Stored items from a collection:
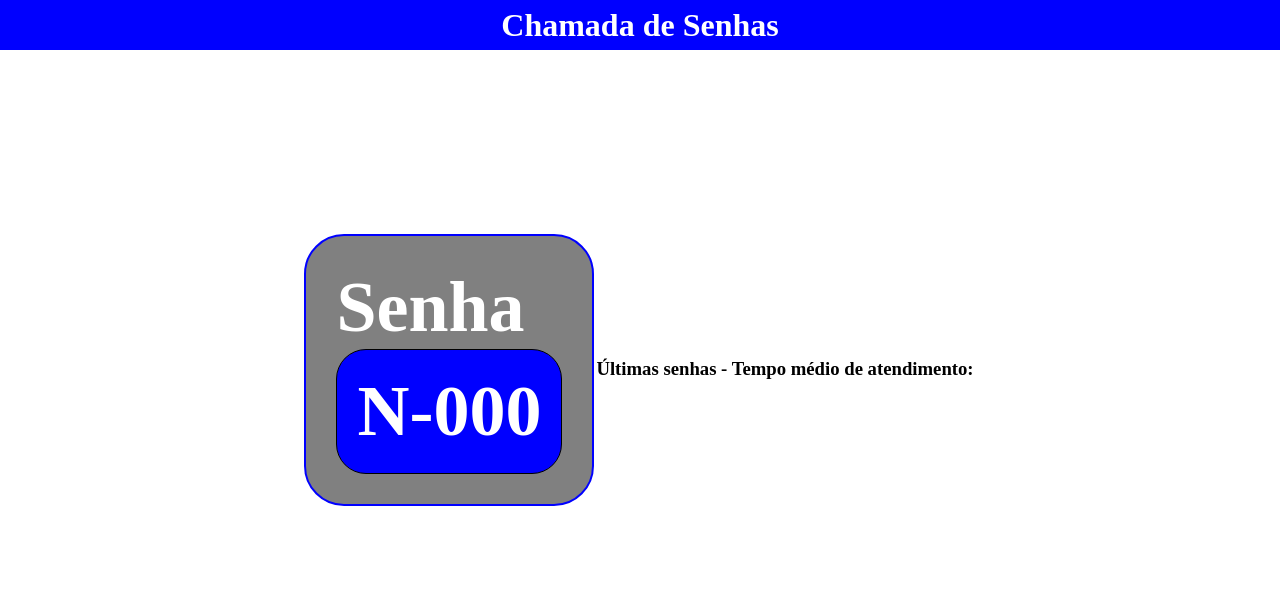
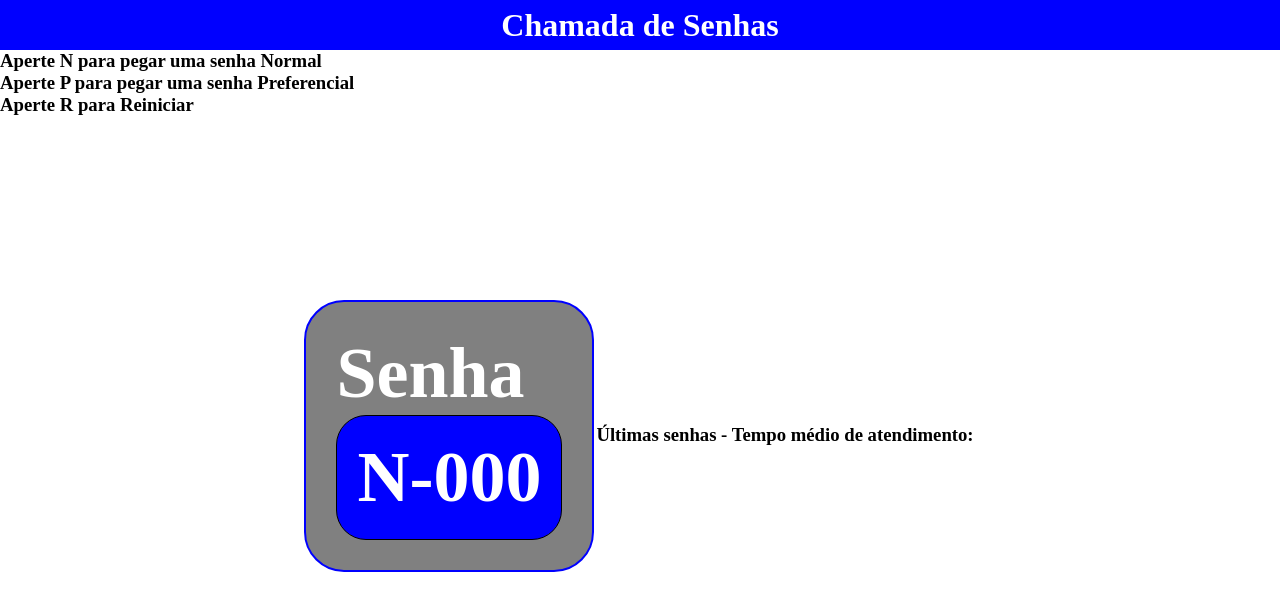
Before and after one commit to JoaoV23project/Painel-de-Senhas, a plain HTML site: page index.html in a window 1280 px wide. Drawn offline with Linux system fonts and the light colour scheme.

Commit message:
Update index.html

```diff
--- a/index.html
+++ b/index.html
@@ -11,6 +11,9 @@
     <header>
         <h1>Chamada de Senhas</h1>
     </header>
+    <h3>Aperte N para pegar uma senha Normal</h3>
+    <h3>Aperte P para pegar uma senha Preferencial</h3>
+    <h3>Aperte R para Reiniciar</h3>
     <main>
         <div class="senha">
             <h2>Senha</h2>
@@ -22,4 +25,5 @@
         </table>
     </main>
 </body>
+
 </html>
```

YOUR TASK: The answer must be every line from the records above that contains the word "index", copied in full.

EXERCISE ANSWER:
Before and after one commit to JoaoV23project/Painel-de-Senhas, a plain HTML site: page index.html in a window 1280 px wide. Drawn offline with Linux system fonts and the light colour scheme.
Update index.html
--- a/index.html
+++ b/index.html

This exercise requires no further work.